That Camel passed, as Day grew dim
Around the ruined Pump.
“O broken heart! O broken limb!
It needs,” that Camel said to him,
“Something more fairy-like and slim,
To execute a jump!”

This is the third of a Series of four Furniss pictures accompanying the hilarious Lewis Carroll nonsense poem in chapter 23, “The Pig-Tale.” The Camel appears in the opening picture, “Horrid Was That Pig’s Despair”, p. 367; and as here at p. 372, with original title “That Pig Lay Still As Any Stone”. The ability of his chosen artist to quickly produce a number of sets of three or even four pictures, to illustrate various nursery rhymes, had quickly impressed Dodgson-Carroll, as he noted in the Preface to his final volume of the saga, Sylvie and Bruno Concluded, p. xii. — Ray Dyer

[You may use this image without prior permission for any scholarly or educational purpose as long as you (1) credit the credit the Hathi Digital Library Trust and the University of North Carolina Library and (2) link your document to this URL in a web document or cite the Victorian Web in a print one.]

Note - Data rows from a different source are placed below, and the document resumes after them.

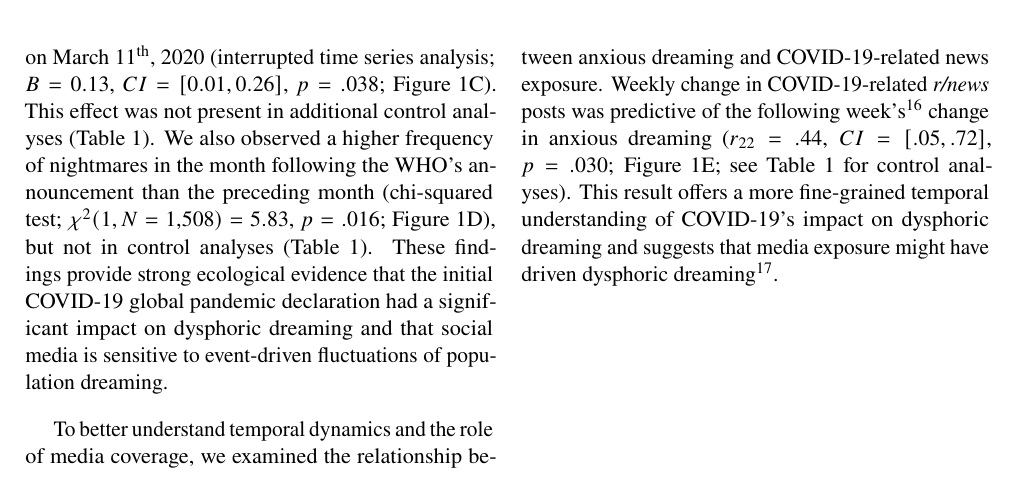
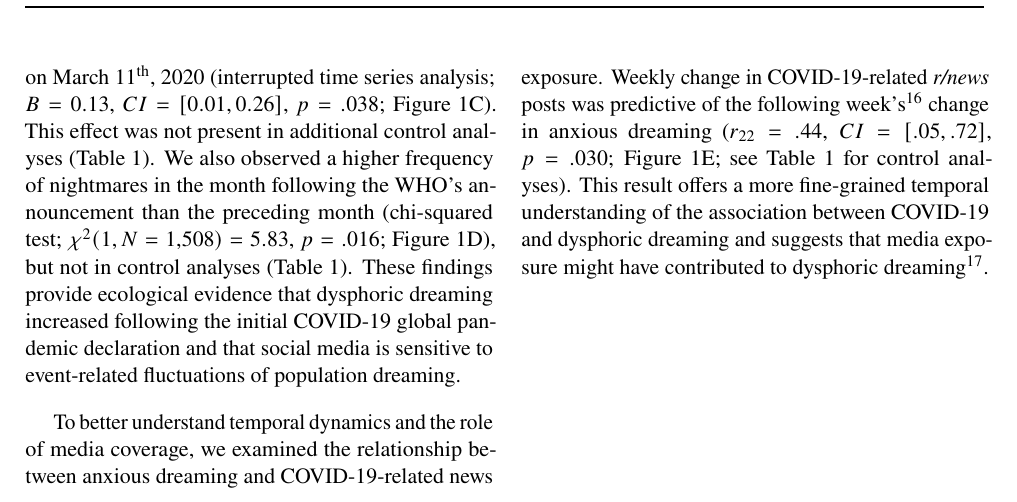
Before and after one commit to remrama/covidreams, a LaTeX document (manuscript/main.tex): part of page 2 of 5, cut so that both start at the same text. Compiled offline with pdfLaTeX.

Commit message:
Edit for (more) cautious observational wording

```diff
--- a/manuscript/main.tex
+++ b/manuscript/main.tex
@@ -98,10 +98,10 @@ Here, we tested the ability to detect dynamic changes in multiple classes of dys
 
 \section*{Results}
 
-We tracked various forms of dysphoric dream content posted on \textit{r/Dreams} -- a subreddit~\supercite{proferes2021studying} dedicated to dream sharing -- in relation to major events of the first COVID-19 wave (Figure~\ref{fig:summary}A). Across $N = \mainN$ dreams (Figure~\ref{fig:summary}B), we observed a significant increase in anxious dreaming after the World Health Organization (WHO) declared COVID-19 a global pandemic on March 11\textsuperscript{th}, 2020 (interrupted time series analysis; \regrResult; Figure~\ref{fig:summary}C). This effect was not present in additional control analyses (Table~\ref{tab:statistics}). We also observed a higher frequency of nightmares in the month following the WHO's announcement than the preceding month (chi-squared test; \chiResult; Figure~\ref{fig:summary}D), but not in control analyses (Table~\ref{tab:statistics}). These findings provide strong ecological evidence that the initial COVID-19 global pandemic declaration had a significant impact on dysphoric dreaming and that social media is sensitive to event-driven fluctuations of population dreaming.
+We tracked various forms of dysphoric dream content posted on \textit{r/Dreams} -- a subreddit~\supercite{proferes2021studying} dedicated to dream sharing -- in relation to major events of the first COVID-19 wave (Figure~\ref{fig:summary}A). Across $N = \mainN$ dreams (Figure~\ref{fig:summary}B), we observed a significant increase in anxious dreaming after the World Health Organization (WHO) declared COVID-19 a global pandemic on March 11\textsuperscript{th}, 2020 (interrupted time series analysis; \regrResult; Figure~\ref{fig:summary}C). This effect was not present in additional control analyses (Table~\ref{tab:statistics}). We also observed a higher frequency of nightmares in the month following the WHO's announcement than the preceding month (chi-squared test; \chiResult; Figure~\ref{fig:summary}D), but not in control analyses (Table~\ref{tab:statistics}). These findings provide ecological evidence that dysphoric dreaming increased following the initial COVID-19 global pandemic declaration and that social media is sensitive to event-related fluctuations of population dreaming.
 
 \par
-To better understand temporal dynamics and the role of media coverage, we examined the relationship between anxious dreaming and COVID-19-related news exposure. Weekly change in COVID-19-related \textit{r/news} posts was predictive of the following week's~\supercite{picard2022targeted} change in anxious dreaming (\corrResult; Figure~\ref{fig:summary}E; see Table~\ref{tab:statistics} for control analyses). This result offers a more fine-grained temporal understanding of COVID-19's impact on dysphoric dreaming and suggests that media exposure might have driven dysphoric dreaming~\supercite{holman2014media}.
+To better understand temporal dynamics and the role of media coverage, we examined the relationship between anxious dreaming and COVID-19-related news exposure. Weekly change in COVID-19-related \textit{r/news} posts was predictive of the following week's~\supercite{picard2022targeted} change in anxious dreaming (\corrResult; Figure~\ref{fig:summary}E; see Table~\ref{tab:statistics} for control analyses). This result offers a more fine-grained temporal understanding of the association between COVID-19 and dysphoric dreaming and suggests that media exposure might have contributed to dysphoric dreaming~\supercite{holman2014media}.
 
 \vfill
 \section*{Discussion}
```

Bibliography

Carroll, Lewis. Sylvia and Bruno Concluded. London: Macmillan & Co., 1893. Hathi Digital Library Trust version of a copy in the Pennsylvania State University Library. Web. 20 September 2016.


Last modified 10 May 2016